Out of concern for potential leaks, the report will be held in the Office of Senate Security.

It is unclear whether that FBI check included interviews with either Kavanaugh or Christine Blasey Ford, who accused him of sexual assault and misconduct while both were in high school. There were reports late Wednesday (Oct. 3 that neither had been interviewed).

Senate Democrats have said that without an interview with Ford, they will not consider that check sufficient.

Ford's attorneys reportedly were withholding therapist logs and polygraph information from the Senate Judiciary Committee citing the FBI's failure to interview her.

On the Senate floor, Sen. John Cornyn (R-Tex.) said he had been briefed on the report and that there was "nothing new" and that "no witness can confirm any allegation against Kavanaugh." It was unclear just how many witnesses had been interviewed for the background check.

Sen. John Thune (R-S.D.), chairman of the Senate Commerce Committee, which oversees communications issues, tweeted his support for Kavanaugh after his briefing.


Related: Ex-WJLA Weatherman Enters Kavanaugh Nomination Picture

Kavanaugh has faced multiple accusations of sexual misconduct or assault, and questions have been raised about his truthfulness about how much he drank in high school and college and how much it affected him. Kavanaugh has vehemently denied the allegations and suggested while he liked beer, and still does, he did not drink to the point of blacking out or becoming belligerent.

While the White House said it was confident the Senate will confirm Kavanaugh, that looked anything but a sure bet, with key Republicans having yet to weigh in. Senate Majority Leader Mitch McConnell (R-Ky.) has scheduled a procedural vote for Friday, saying of the protesters buttonholing his members in the halls of Congress or their homes that "there is

The nomination has further divided Capitol Hill and the country, with protests from women's groups and a debate exploding on cable TV and social media as the #MeToo movement moves from board room and the screening room to the dorm room and a broader indictment of how many men have viewed and treated women.

Kavanaugh is well known in communications circles as a judge on the D.C. federal appeals court, which oversees FCC decision challenges. Kavanaugh is on the record saying the FCC's 2015 Open Internet order was illegal and should have been overturned.

While the FCC has repealed that order, a request that the Supreme Court hear the ISP appeal of the 2015 regulatory order remains before the High Court, though it is unclear whether that court will grant that hearing. If so, and if Kavanaugh's nomination is confirmed--an increasingly serious "if"--Sen. Kamala Harris (D-Calif.), has asked him to recuse himself, though Kavanaugh was not willing to agree to that, saying at his hearing that he would not comment on any decision that could come before the High Court.

John Eggerton
John Eggerton

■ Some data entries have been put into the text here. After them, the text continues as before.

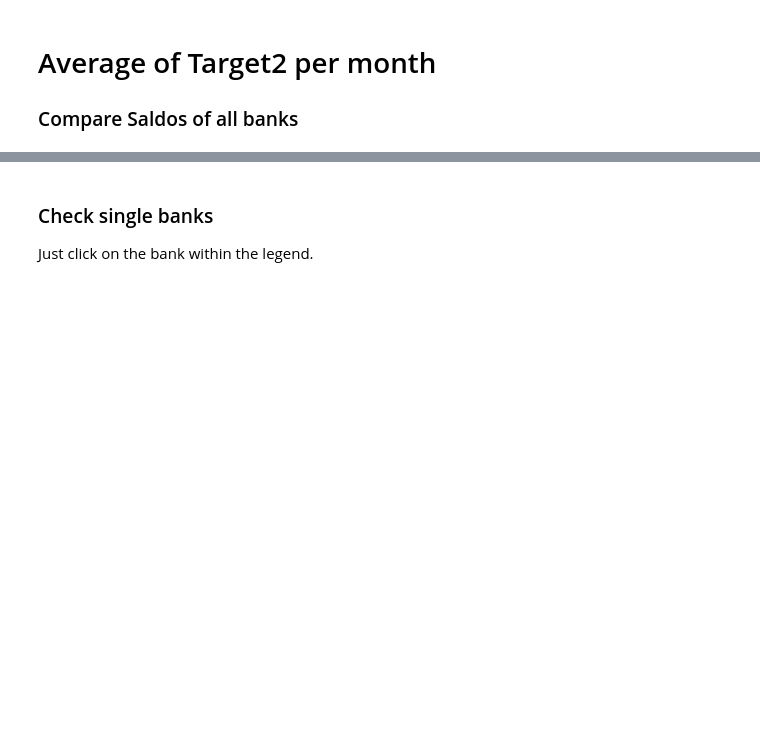
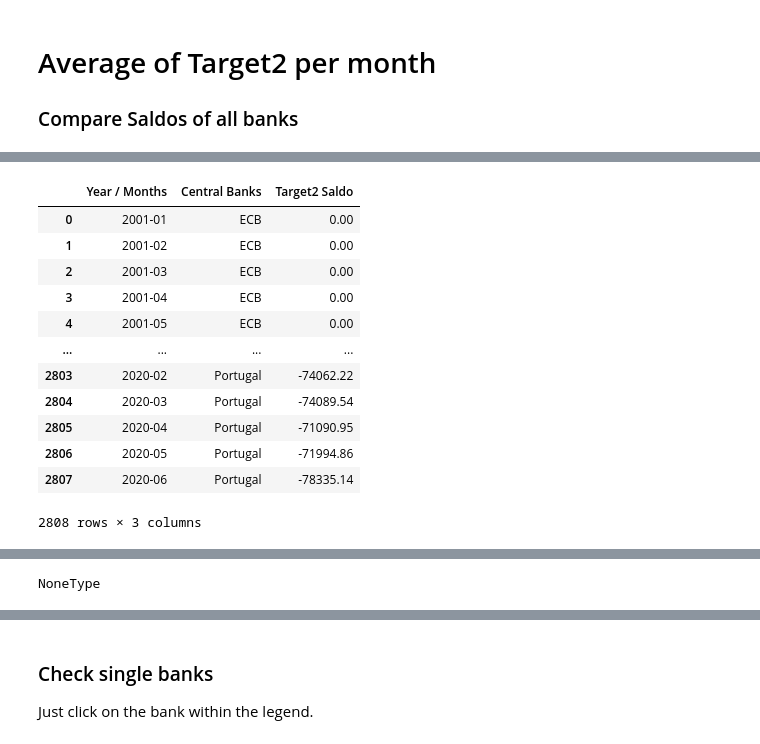
Before and after one commit to claudia-chehade/economy_matters, a Jupyter notebook: _notebooks/2020-08-24-target2.ipynb, the cells around one changed output, grey strips where cells are left out. Saved outputs shown, nothing was run; the diff lists cells and outputs as text; code cells hidden in the pictures; blank space fills up the shorter version.

```diff
--- a/_notebooks/2020-08-24-target2.ipynb
+++ b/_notebooks/2020-08-24-target2.ipynb
@@ -20,6 +21,6 @@ from vega_datasets import data
 # %%
 # hide
-df_target2 = pd.read_csv('data\target2_ecb.csv', skiprows=1)
+df_target2 = pd.read_csv('data\data.csv', skiprows=1)
 # %%
 # hide
 df_target2.tail(20)
@@ -140,0 +86,13 @@ df_end_period.rename(columns={'European Central Bank (ECB), ECB, End of period':
+# %%
+# hide
+df_average = ecb.reduce_data(df_target2,
+                         ', NCBs, Average of observations through period',
+                         columns_e,
+                         countries_with_low_target2)
+df_end_period = ecb.reduce_data(df_target2,
+                            ', NCBs, End of period',
+                            columns_a,
+                            countries_with_low_target2)
+
+df_average.rename(columns={'European Central Bank (ECB), ECB, Average of observations through period': 'ECB'}, inplace=True)
+df_end_period.rename(columns={'European Central Bank (ECB), ECB, End of period': 'ECB'}, inplace=True)
@@ -258,7 +268,22 @@ ax.legend(loc='upper center', bbox_to_anchor=(0.5, -0.05),
 # %%
 # hide
 source = df_average
 source = source.reset_index().melt('Year / Months', var_name='Central Banks', value_name='Target2 Saldo')
+source
+# %% [output]
+|  | Year / Months | Central Banks | Target2 Saldo |
+| 0 | 2001-01 | ECB | 0.00 |
+| 1 | 2001-02 | ECB | 0.00 |
+| 2 | 2001-03 | ECB | 0.00 |
+| 3 | 2001-04 | ECB | 0.00 |
+| 4 | 2001-05 | ECB | 0.00 |
+| ... | ... | ... | ... |
+| 2803 | 2020-02 | Portugal | -74062.22 |
+| 2804 | 2020-03 | Portugal | -74089.54 |
+| 2805 | 2020-04 | Portugal | -71090.95 |
+| 2806 | 2020-05 | Portugal | -71994.86 |
+| 2807 | 2020-06 | Portugal | -78335.14 |
+2808 rows × 3 columns
 # %%
 # hide-input
 # Create a selection that chooses the nearest point & selects based on x-value
@@ -311,0 +340,4 @@ alt.layer(
+# %%
+type(line)
+# %% [output]
+NoneType
```
Also changed, not shown: parts of 8 cells of this notebook, 11 other files.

Contributing editor John Eggerton has been an editor and/or writer on media regulation, legislation and policy for over four decades, including covering the FCC, FTC, Congress, the major media trade associations, and the federal courts. In addition to Multichannel News and Broadcasting + Cable, his work has appeared in Radio World, TV Technology, TV Fax, This Week in Consumer Electronics, Variety and the Encyclopedia Britannica.